This time I opted for the White Chocolate Cheesecake, and what a choice it turned out to be. The bullet-shaped cheesecake shot over to my table. Rather than the crumbly base that orthodox cheesecakes are supported by, this novel sweet lay on its side, accompanied by a bourbon-style biscuit. Whether or not its leaning tower of Pisa constitution contributed to the taste, it is a remarkable dish, an absolute triumph. White chocolate flakes are delicately woven into the creamy body. The finishing touch is inspired: blood oranges surround the cake and add a bitter, fruity factor to the fluffy mix, without riling the mellow mascarpone.
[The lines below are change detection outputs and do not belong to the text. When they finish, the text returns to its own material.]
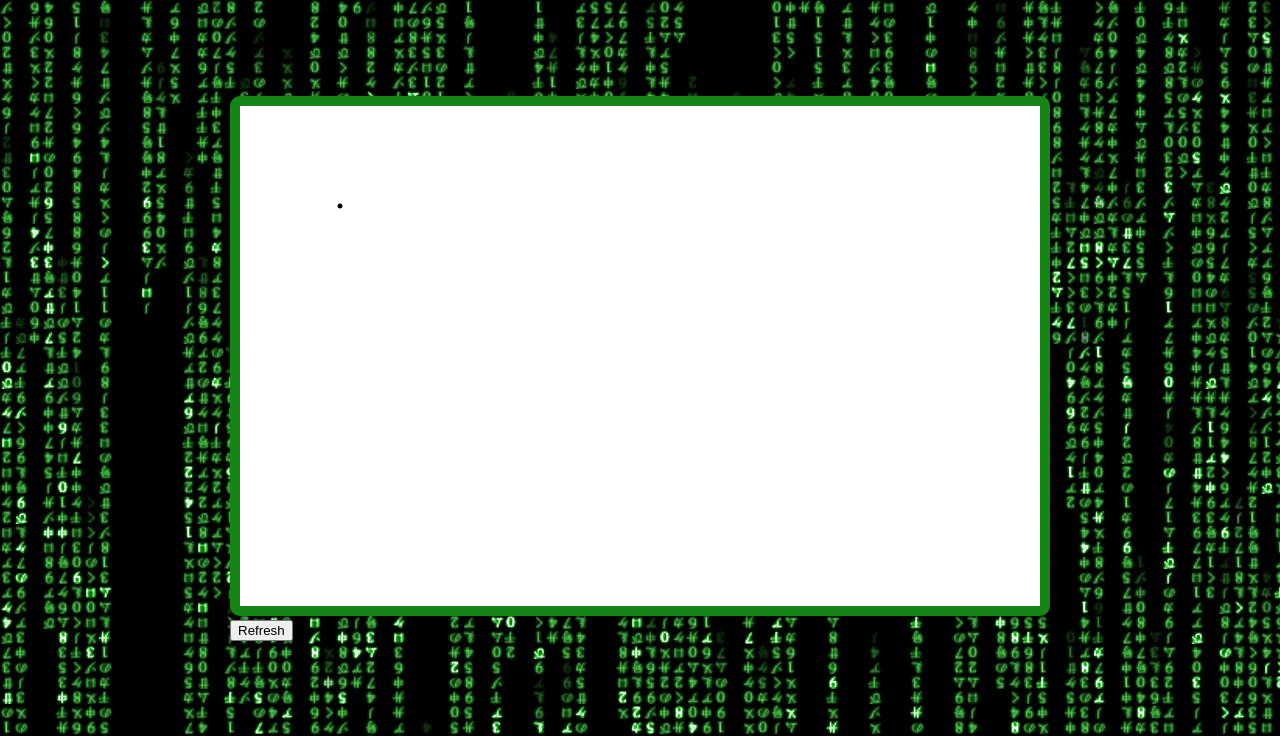
Repository: spidero7/Sketch-Canva
Page: index.html
These files come from the project's save history. The page is drawn as it stood at one moment and after a run of saves; the edit follows.
The browser window is 1280 px wide. The pictures show the whole page.

Above is the page before, as saved 2021-09-05 08:07:30.

After the next 2 saves:
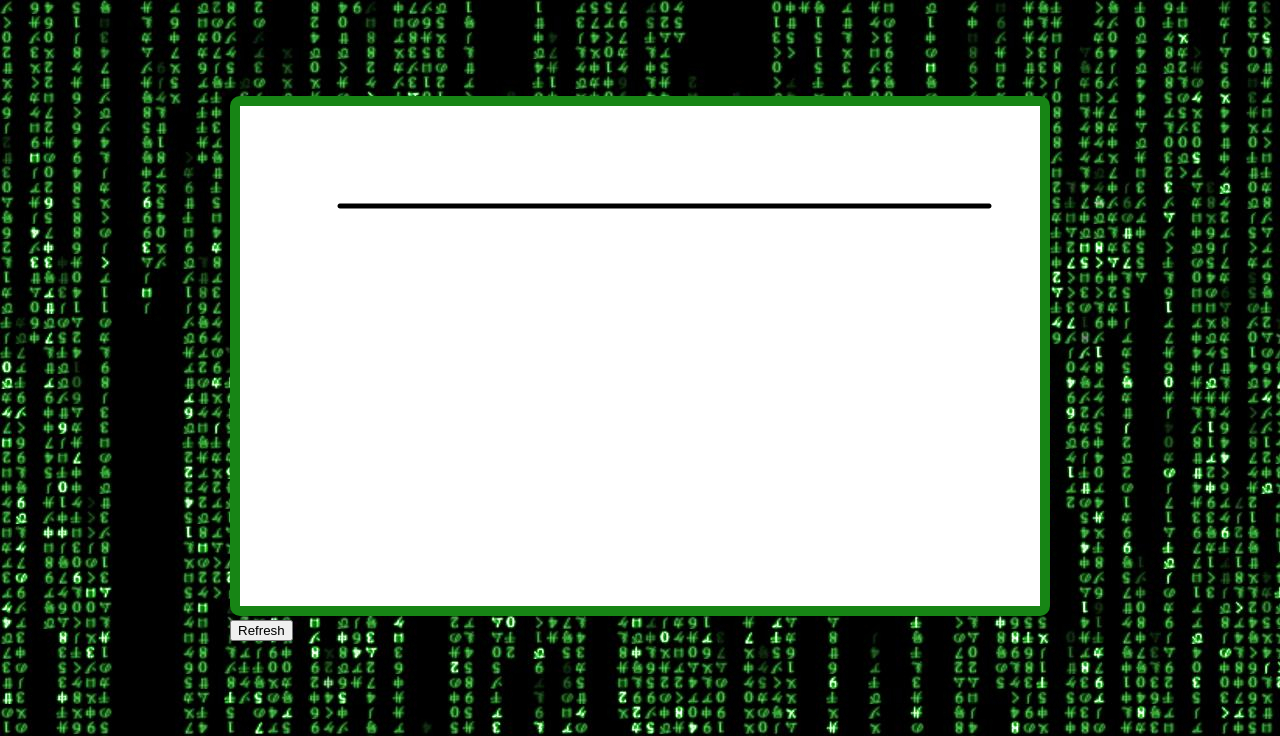
The 2 saves are shown as one change because they came seconds apart.
The last was saved 16 s later.
--- a/script.js
+++ b/script.js
@@ -15,7 +15,7 @@
 ctx.lineWidth = 10;
 
 ctx.beginPath(); // start the drawing
-ctx.moveTo(200, 200);
+ctx.moveTo(x, 200);
 ctx.lineTo(200, 200);
 ctx.stroke();
 

After the save that followed:
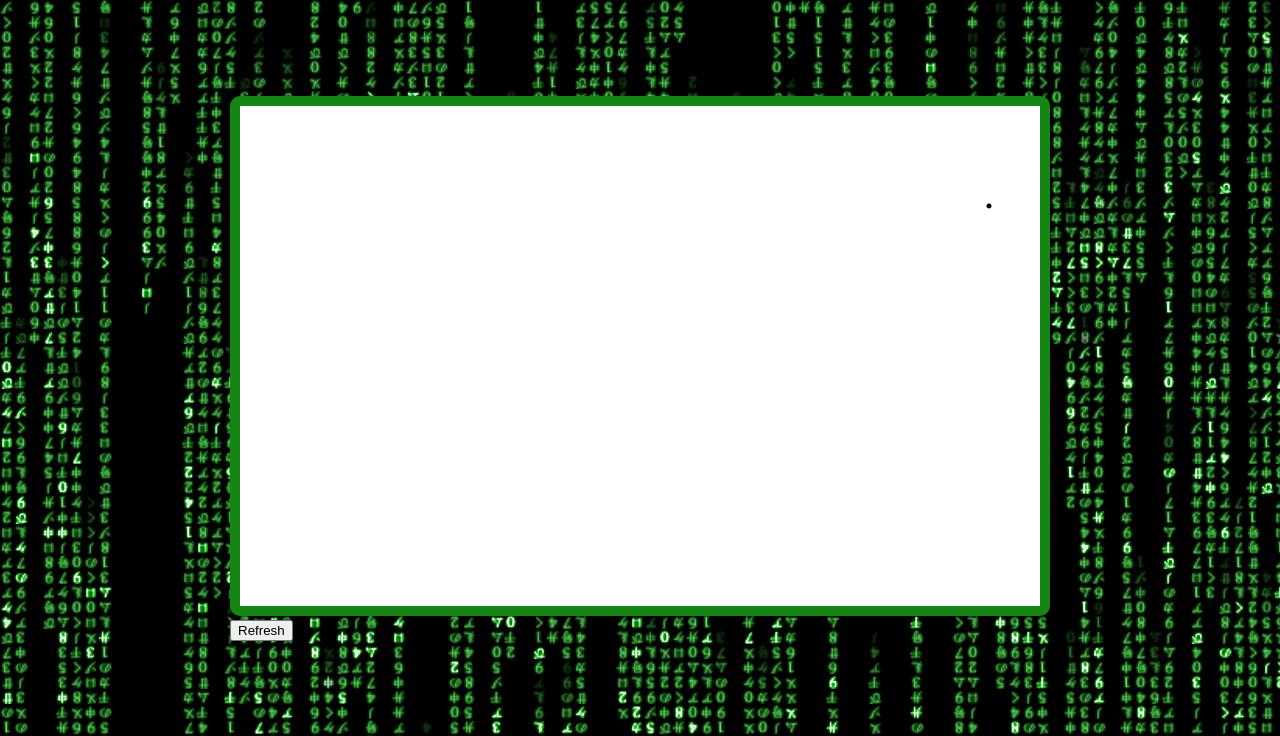
Saved 10 s later.
--- a/script.js
+++ b/script.js
@@ -16,7 +16,7 @@
 
 ctx.beginPath(); // start the drawing
 ctx.moveTo(x, 200);
-ctx.lineTo(200, 200);
+ctx.lineTo(x, 200);
 ctx.stroke();
 
 // Write a draw function
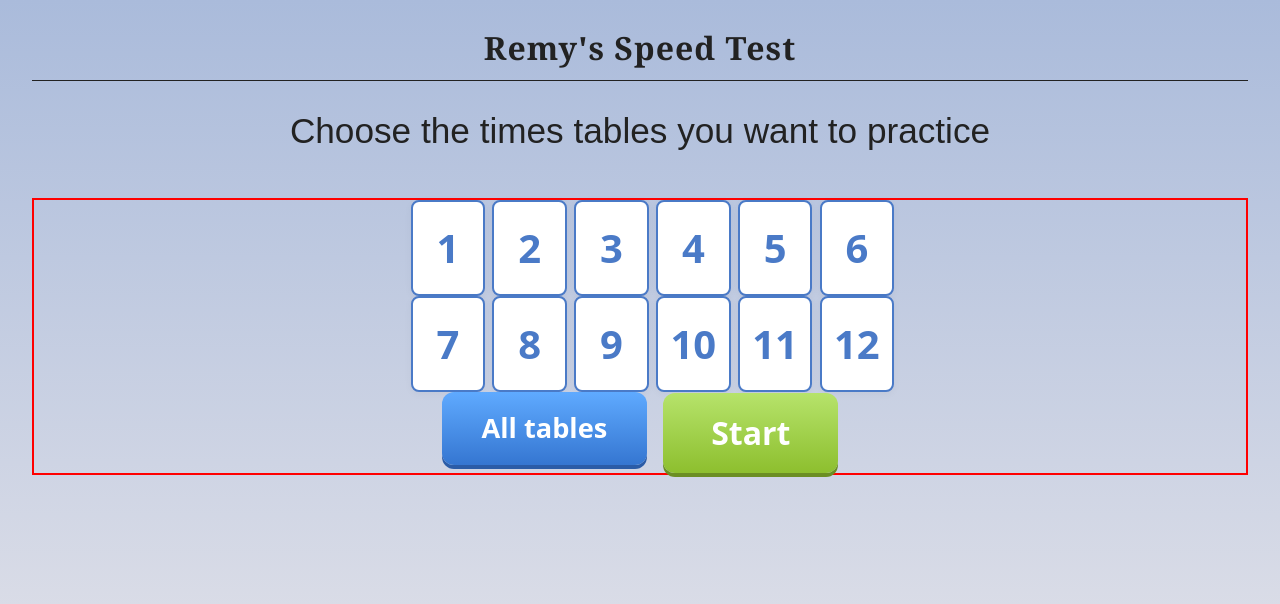
Repository: Chinurum-Omenuko/remys-speed-test
Page: / (app in app/)
The author's editor kept a copy of each file at every save. The page is drawn from the files as they stood at one save, then again after the next save.
The browser window is 1280 px wide. The pictures show the whole page.
The project was rebuilt for these pictures with package versions that can differ from the ones it lists, and the page was loaded fresh each time. The framework's server and built-in components were replaced by stand-ins that run in the browser. Also part of the build but not shown: app/svelte.config.js, app/vite.config.ts.

Above is the page before, as saved 2025-11-17 11:23:28.

After the next save:
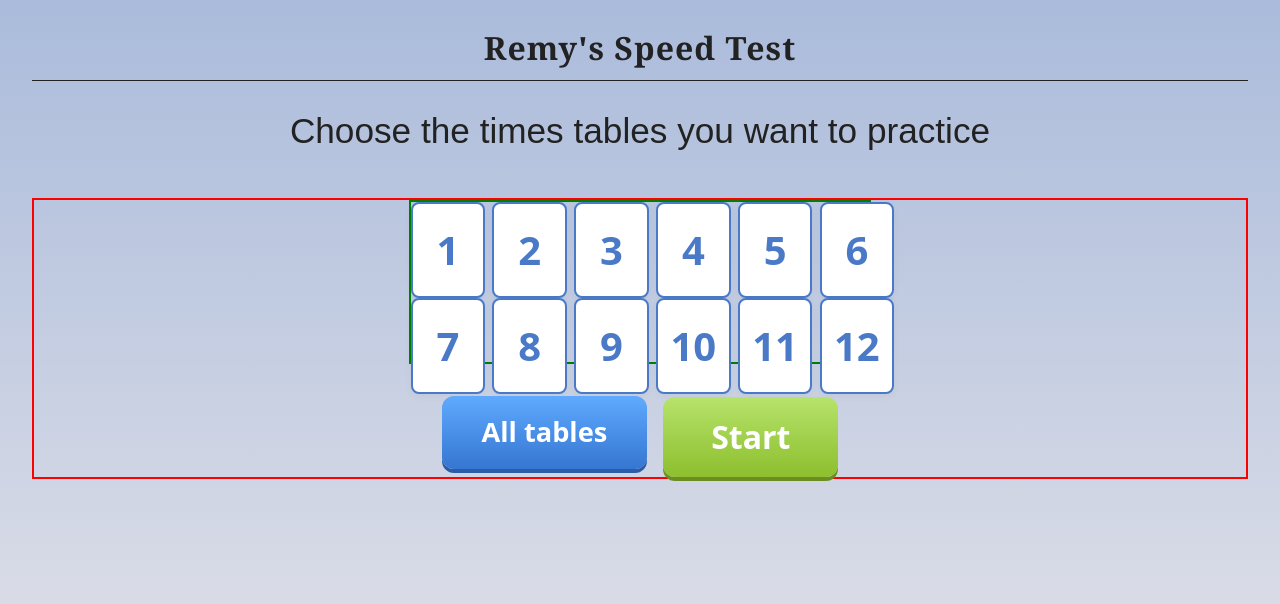
Saved 32 s later.
--- a/app/src/routes/+page.svelte
+++ b/app/src/routes/+page.svelte
@@ -111,6 +111,7 @@
 		display: grid;
 		grid-template-columns: repeat(6, 1fr);
 		gap: 2rem;
+		border: solid 2px green;
 	}
 	.table-btn {
 		background: #fff;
Dining at places like The Ivy is comparable to choosing your favorite super-car. You know the quality will be abundant, you know it will be a memorable occasion and you know the person you have taken along on the ride will have a fantastic time. It is the little things that make the difference; that can really enhance an already fantastic outing – the décor, the atmosphere, the service and so on. The atmosphere is aided by a décor which was classic and stylish, classy without a contrived pretence which prevents people from feeling uncomfortable or misplaced. The Service was rather mechanical and cold which is entirely unsurprising – I’m sure the waiting staff is warned against putting off some of their more famous diners by coming across as star-struck or sycophantic, where as in other places that could be detrimental, it seems to work here.
So there you have it . . . the perfect meal. Every single course perfectly made and delicious. Even the simple and classic dishes made to stand out and served with an interesting and original variation. Perfect for any occasion (particularly a romantic date or a treat), open until late for the post Theatre crowd and open seven days a week. The Ivy is a real Tour de Force in restaurants and with an aura that seems solid enough to survive even nuclear war.
1-5 West Street
London, WC2H 9NQ